Views on gender relations are considered in recruitment interviews. Terms of reference, and criteria for evaluation for all staff also include attention to work on women’s exploitation, for which everyone is responsible.
One constraint NK has been unable to overcome is to reach greater parity of numbers of male and female staff. There are almost twice as many men as women staff.
Numbers of male and female staff
Total NK staff
(figures as of December 2003)
There are also fewer women than men in middle level management. Reasons include: lack of security and the related lesser freedom of movement for women; staff living in distant and remote areas in basic living conditions which lack privacy; requirement to live away from families. Previously staff lived with poor families, which was even more inhibiting for women. Many unmarried women join, but leave once married due to family opposition. Also, more senior women may leave once their children grow older as there are no good schools in NK areas. Staff at central office surmise that even in the most feminist and liberated households of NK staff women take more responsibility for children’s education.

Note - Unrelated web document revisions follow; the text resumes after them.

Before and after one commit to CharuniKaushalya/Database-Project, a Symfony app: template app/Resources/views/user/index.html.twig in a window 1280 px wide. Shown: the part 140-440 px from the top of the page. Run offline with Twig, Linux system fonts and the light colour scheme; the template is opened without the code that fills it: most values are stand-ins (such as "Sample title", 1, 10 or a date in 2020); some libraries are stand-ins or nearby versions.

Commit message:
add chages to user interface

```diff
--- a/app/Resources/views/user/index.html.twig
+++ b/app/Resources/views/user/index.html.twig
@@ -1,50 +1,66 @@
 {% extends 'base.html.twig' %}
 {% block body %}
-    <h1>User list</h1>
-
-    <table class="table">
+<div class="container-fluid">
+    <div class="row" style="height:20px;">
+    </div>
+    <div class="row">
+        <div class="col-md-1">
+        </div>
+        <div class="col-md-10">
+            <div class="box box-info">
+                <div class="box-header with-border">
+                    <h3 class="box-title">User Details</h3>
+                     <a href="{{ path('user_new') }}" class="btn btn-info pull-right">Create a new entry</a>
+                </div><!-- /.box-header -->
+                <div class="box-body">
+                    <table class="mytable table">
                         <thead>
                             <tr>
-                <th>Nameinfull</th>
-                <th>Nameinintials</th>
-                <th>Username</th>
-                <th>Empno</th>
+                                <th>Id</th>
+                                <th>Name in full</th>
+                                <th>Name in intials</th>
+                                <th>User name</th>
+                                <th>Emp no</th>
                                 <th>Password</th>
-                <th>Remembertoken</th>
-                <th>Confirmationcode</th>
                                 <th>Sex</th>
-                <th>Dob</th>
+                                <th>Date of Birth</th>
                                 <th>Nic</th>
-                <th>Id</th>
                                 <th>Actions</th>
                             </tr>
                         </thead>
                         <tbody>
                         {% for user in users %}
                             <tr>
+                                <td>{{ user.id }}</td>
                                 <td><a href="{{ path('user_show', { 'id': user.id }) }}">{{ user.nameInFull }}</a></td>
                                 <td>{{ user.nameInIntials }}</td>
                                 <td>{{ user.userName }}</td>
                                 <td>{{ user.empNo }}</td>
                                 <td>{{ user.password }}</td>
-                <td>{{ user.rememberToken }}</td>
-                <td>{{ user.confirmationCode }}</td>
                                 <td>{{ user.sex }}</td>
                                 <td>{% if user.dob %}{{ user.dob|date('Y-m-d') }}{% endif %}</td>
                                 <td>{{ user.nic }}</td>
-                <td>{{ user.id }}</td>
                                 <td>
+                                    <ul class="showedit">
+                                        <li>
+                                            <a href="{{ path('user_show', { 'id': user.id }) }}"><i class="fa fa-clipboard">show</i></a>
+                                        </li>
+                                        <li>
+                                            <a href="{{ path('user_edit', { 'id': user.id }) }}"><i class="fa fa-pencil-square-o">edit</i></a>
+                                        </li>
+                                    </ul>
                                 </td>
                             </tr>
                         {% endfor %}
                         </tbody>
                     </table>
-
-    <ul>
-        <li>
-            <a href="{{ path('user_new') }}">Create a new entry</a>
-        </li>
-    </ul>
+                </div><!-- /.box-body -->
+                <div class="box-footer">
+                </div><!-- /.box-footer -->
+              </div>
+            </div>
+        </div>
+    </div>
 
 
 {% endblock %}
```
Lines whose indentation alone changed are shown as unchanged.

Attempts to increase numbers of women staff at all levels include: recruitment advertisements specifically for women; reserved seats for women in management committees; and more suited living centres. NK does not want to buy land if they can avoid it, but in some cases have decided it’s worth it to be able to build a better living facility if they have the budget. A longer term strategy is to continue work on changing the world so women can have more say in the family and be more mobile, and security becomes less of a problem.
Staff contribute 1% of their salary to a solidarity fund for legal aid or medical treatment for group members. To remain close to those they work in living standard, their wages are low relative to other NGOs, which has sometimes proved a problem for retaining staff.
This consistency of values between staff and programme is further reflected in the collective living arrangements, accommodation of women’s family burdens, and the democratic structure of the organisation.